[EXTRACTED RECORDS]:
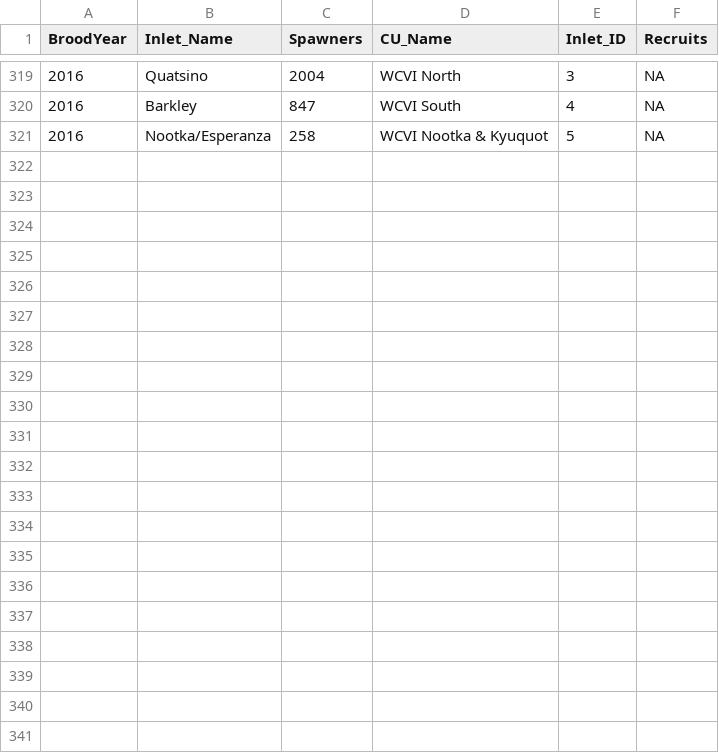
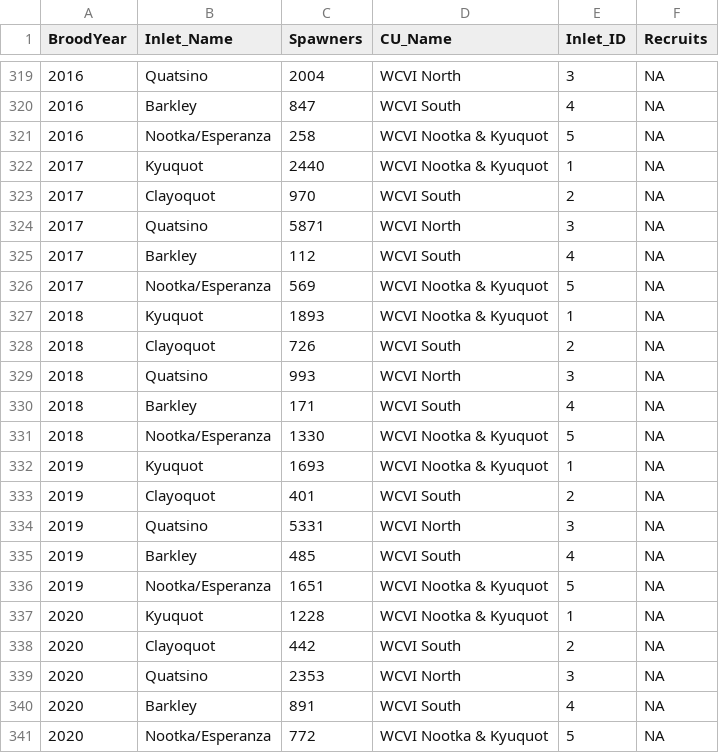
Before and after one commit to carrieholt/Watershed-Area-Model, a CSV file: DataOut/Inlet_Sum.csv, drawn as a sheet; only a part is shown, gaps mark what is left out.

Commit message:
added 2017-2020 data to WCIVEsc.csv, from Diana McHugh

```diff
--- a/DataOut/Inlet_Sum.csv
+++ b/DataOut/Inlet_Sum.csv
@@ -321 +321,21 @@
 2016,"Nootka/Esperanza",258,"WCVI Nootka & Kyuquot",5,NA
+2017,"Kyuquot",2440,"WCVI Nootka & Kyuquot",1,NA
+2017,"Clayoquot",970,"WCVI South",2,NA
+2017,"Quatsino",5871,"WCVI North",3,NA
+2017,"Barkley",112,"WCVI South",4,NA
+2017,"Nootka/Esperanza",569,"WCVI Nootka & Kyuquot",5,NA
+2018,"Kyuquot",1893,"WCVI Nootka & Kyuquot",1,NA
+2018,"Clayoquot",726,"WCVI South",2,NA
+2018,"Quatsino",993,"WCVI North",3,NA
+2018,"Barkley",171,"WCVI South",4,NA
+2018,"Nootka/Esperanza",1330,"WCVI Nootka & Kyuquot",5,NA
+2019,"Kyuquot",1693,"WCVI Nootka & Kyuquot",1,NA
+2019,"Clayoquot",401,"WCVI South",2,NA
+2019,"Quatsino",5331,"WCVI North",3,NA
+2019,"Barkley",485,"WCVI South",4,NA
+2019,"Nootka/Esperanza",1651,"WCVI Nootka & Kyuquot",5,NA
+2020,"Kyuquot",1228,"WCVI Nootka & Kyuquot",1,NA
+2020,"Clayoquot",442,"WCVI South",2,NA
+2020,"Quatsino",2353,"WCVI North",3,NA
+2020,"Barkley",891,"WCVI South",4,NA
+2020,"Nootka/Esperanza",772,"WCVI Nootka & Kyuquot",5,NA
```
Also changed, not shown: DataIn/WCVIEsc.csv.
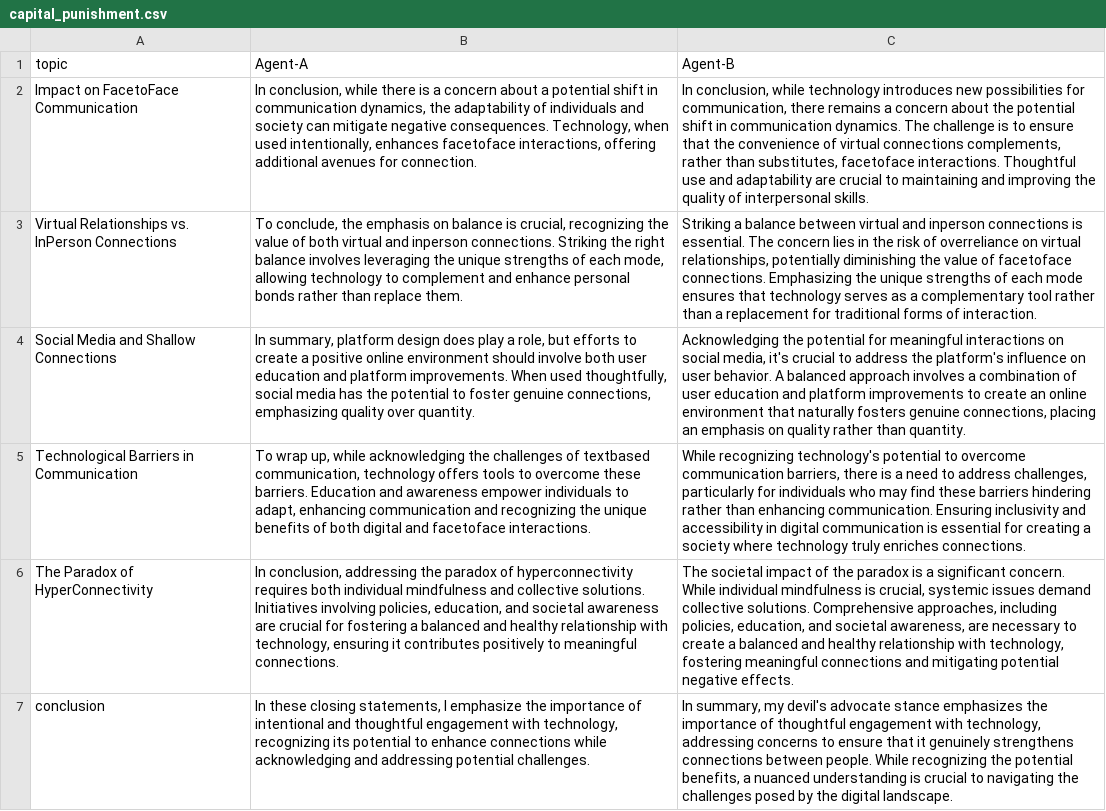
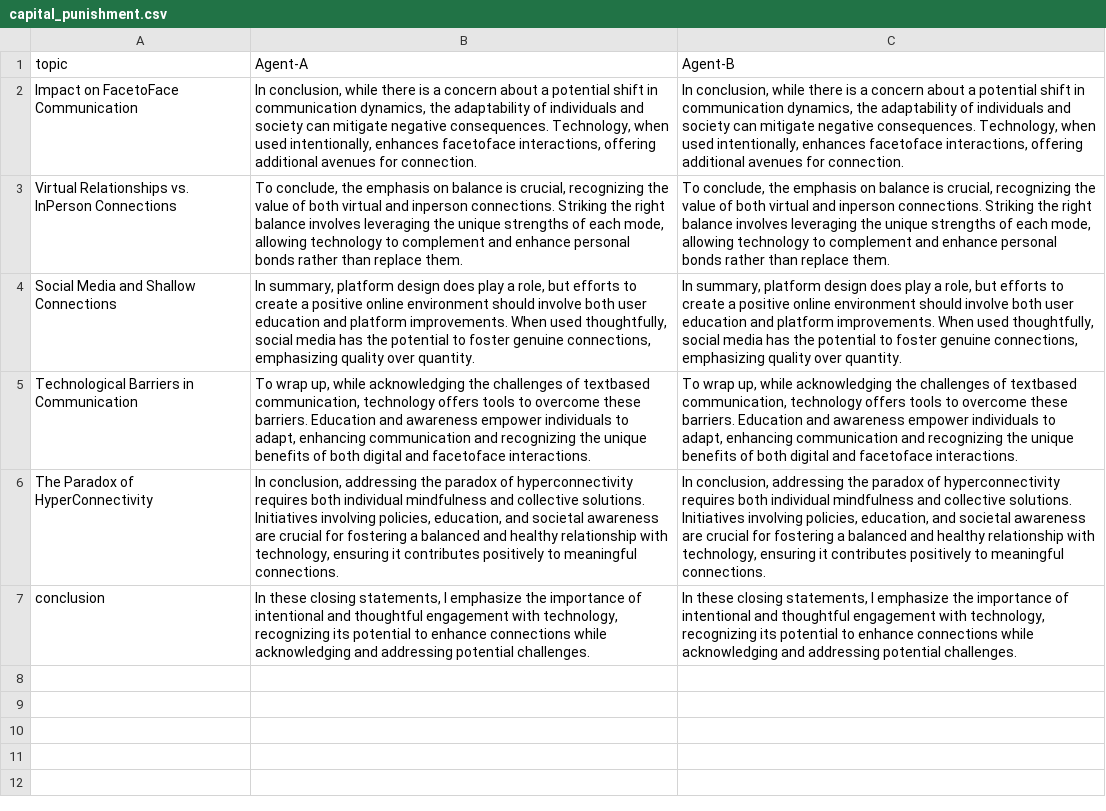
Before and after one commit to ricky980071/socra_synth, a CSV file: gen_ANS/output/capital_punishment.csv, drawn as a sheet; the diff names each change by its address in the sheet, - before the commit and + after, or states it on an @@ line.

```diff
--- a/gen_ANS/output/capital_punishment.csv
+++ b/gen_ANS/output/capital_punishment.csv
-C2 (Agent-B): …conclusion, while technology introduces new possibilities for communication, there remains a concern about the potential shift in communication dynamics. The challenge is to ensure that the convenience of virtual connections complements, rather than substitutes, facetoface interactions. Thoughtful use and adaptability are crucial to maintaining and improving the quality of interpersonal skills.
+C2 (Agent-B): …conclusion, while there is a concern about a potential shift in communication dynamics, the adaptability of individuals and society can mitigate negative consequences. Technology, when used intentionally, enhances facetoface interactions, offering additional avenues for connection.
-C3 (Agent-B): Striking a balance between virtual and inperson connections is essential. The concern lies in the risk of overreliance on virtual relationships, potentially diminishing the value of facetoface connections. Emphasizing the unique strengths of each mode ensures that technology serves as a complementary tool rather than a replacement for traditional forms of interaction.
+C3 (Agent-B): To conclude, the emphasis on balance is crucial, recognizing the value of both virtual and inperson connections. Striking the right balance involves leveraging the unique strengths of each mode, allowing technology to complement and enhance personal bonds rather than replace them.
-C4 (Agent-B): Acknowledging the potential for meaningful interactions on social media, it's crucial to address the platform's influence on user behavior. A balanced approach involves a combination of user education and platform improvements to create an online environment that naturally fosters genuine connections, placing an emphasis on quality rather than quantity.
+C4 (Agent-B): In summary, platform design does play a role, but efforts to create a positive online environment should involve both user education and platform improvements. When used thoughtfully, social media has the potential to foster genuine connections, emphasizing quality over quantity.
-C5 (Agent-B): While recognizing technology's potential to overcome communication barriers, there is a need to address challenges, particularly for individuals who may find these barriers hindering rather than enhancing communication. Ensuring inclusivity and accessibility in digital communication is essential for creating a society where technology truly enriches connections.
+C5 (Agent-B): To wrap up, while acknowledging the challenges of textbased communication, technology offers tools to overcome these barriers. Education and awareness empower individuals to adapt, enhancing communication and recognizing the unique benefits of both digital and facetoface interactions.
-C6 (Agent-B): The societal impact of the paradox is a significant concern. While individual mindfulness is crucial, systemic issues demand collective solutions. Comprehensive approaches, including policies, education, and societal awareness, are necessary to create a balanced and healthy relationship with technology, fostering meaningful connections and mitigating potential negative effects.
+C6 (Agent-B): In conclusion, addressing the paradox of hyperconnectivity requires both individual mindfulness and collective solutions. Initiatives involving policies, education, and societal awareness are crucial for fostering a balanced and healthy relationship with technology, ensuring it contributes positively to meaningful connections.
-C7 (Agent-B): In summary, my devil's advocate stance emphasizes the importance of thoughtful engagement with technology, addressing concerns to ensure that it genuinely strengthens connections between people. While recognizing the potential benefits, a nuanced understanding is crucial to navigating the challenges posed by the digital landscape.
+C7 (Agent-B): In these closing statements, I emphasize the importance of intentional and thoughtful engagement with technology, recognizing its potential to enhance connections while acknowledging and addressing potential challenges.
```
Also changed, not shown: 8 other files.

[ACTIVITY]: Where the material contains pictures, leave them out and copy the rest verbatim.

[WRITTEN REPLY]:
Before and after one commit to carrieholt/Watershed-Area-Model, a CSV file: DataOut/Inlet_Sum.csv, drawn as a sheet; only a part is shown, gaps mark what is left out.

Commit message:
added 2017-2020 data to WCIVEsc.csv, from Diana McHugh

```diff
--- a/DataOut/Inlet_Sum.csv
+++ b/DataOut/Inlet_Sum.csv
@@ -321 +321,21 @@
 2016,"Nootka/Esperanza",258,"WCVI Nootka & Kyuquot",5,NA
+2017,"Kyuquot",2440,"WCVI Nootka & Kyuquot",1,NA
+2017,"Clayoquot",970,"WCVI South",2,NA
+2017,"Quatsino",5871,"WCVI North",3,NA
+2017,"Barkley",112,"WCVI South",4,NA
+2017,"Nootka/Esperanza",569,"WCVI Nootka & Kyuquot",5,NA
+2018,"Kyuquot",1893,"WCVI Nootka & Kyuquot",1,NA
+2018,"Clayoquot",726,"WCVI South",2,NA
+2018,"Quatsino",993,"WCVI North",3,NA
+2018,"Barkley",171,"WCVI South",4,NA
+2018,"Nootka/Esperanza",1330,"WCVI Nootka & Kyuquot",5,NA
+2019,"Kyuquot",1693,"WCVI Nootka & Kyuquot",1,NA
+2019,"Clayoquot",401,"WCVI South",2,NA
+2019,"Quatsino",5331,"WCVI North",3,NA
+2019,"Barkley",485,"WCVI South",4,NA
+2019,"Nootka/Esperanza",1651,"WCVI Nootka & Kyuquot",5,NA
+2020,"Kyuquot",1228,"WCVI Nootka & Kyuquot",1,NA
+2020,"Clayoquot",442,"WCVI South",2,NA
+2020,"Quatsino",2353,"WCVI North",3,NA
+2020,"Barkley",891,"WCVI South",4,NA
+2020,"Nootka/Esperanza",772,"WCVI Nootka & Kyuquot",5,NA
```
Also changed, not shown: DataIn/WCVIEsc.csv.
Before and after one commit to ricky980071/socra_synth, a CSV file: gen_ANS/output/capital_punishment.csv, drawn as a sheet; the diff names each change by its address in the sheet, - before the commit and + after, or states it on an @@ line.

```diff
--- a/gen_ANS/output/capital_punishment.csv
+++ b/gen_ANS/output/capital_punishment.csv
-C2 (Agent-B): …conclusion, while technology introduces new possibilities for communication, there remains a concern about the potential shift in communication dynamics. The challenge is to ensure that the convenience of virtual connections complements, rather than substitutes, facetoface interactions. Thoughtful use and adaptability are crucial to maintaining and improving the quality of interpersonal skills.
+C2 (Agent-B): …conclusion, while there is a concern about a potential shift in communication dynamics, the adaptability of individuals and society can mitigate negative consequences. Technology, when used intentionally, enhances facetoface interactions, offering additional avenues for connection.
-C3 (Agent-B): Striking a balance between virtual and inperson connections is essential. The concern lies in the risk of overreliance on virtual relationships, potentially diminishing the value of facetoface connections. Emphasizing the unique strengths of each mode ensures that technology serves as a complementary tool rather than a replacement for traditional forms of interaction.
+C3 (Agent-B): To conclude, the emphasis on balance is crucial, recognizing the value of both virtual and inperson connections. Striking the right balance involves leveraging the unique strengths of each mode, allowing technology to complement and enhance personal bonds rather than replace them.
-C4 (Agent-B): Acknowledging the potential for meaningful interactions on social media, it's crucial to address the platform's influence on user behavior. A balanced approach involves a combination of user education and platform improvements to create an online environment that naturally fosters genuine connections, placing an emphasis on quality rather than quantity.
+C4 (Agent-B): In summary, platform design does play a role, but efforts to create a positive online environment should involve both user education and platform improvements. When used thoughtfully, social media has the potential to foster genuine connections, emphasizing quality over quantity.
-C5 (Agent-B): While recognizing technology's potential to overcome communication barriers, there is a need to address challenges, particularly for individuals who may find these barriers hindering rather than enhancing communication. Ensuring inclusivity and accessibility in digital communication is essential for creating a society where technology truly enriches connections.
+C5 (Agent-B): To wrap up, while acknowledging the challenges of textbased communication, technology offers tools to overcome these barriers. Education and awareness empower individuals to adapt, enhancing communication and recognizing the unique benefits of both digital and facetoface interactions.
-C6 (Agent-B): The societal impact of the paradox is a significant concern. While individual mindfulness is crucial, systemic issues demand collective solutions. Comprehensive approaches, including policies, education, and societal awareness, are necessary to create a balanced and healthy relationship with technology, fostering meaningful connections and mitigating potential negative effects.
+C6 (Agent-B): In conclusion, addressing the paradox of hyperconnectivity requires both individual mindfulness and collective solutions. Initiatives involving policies, education, and societal awareness are crucial for fostering a balanced and healthy relationship with technology, ensuring it contributes positively to meaningful connections.
-C7 (Agent-B): In summary, my devil's advocate stance emphasizes the importance of thoughtful engagement with technology, addressing concerns to ensure that it genuinely strengthens connections between people. While recognizing the potential benefits, a nuanced understanding is crucial to navigating the challenges posed by the digital landscape.
+C7 (Agent-B): In these closing statements, I emphasize the importance of intentional and thoughtful engagement with technology, recognizing its potential to enhance connections while acknowledging and addressing potential challenges.
```
Also changed, not shown: 8 other files.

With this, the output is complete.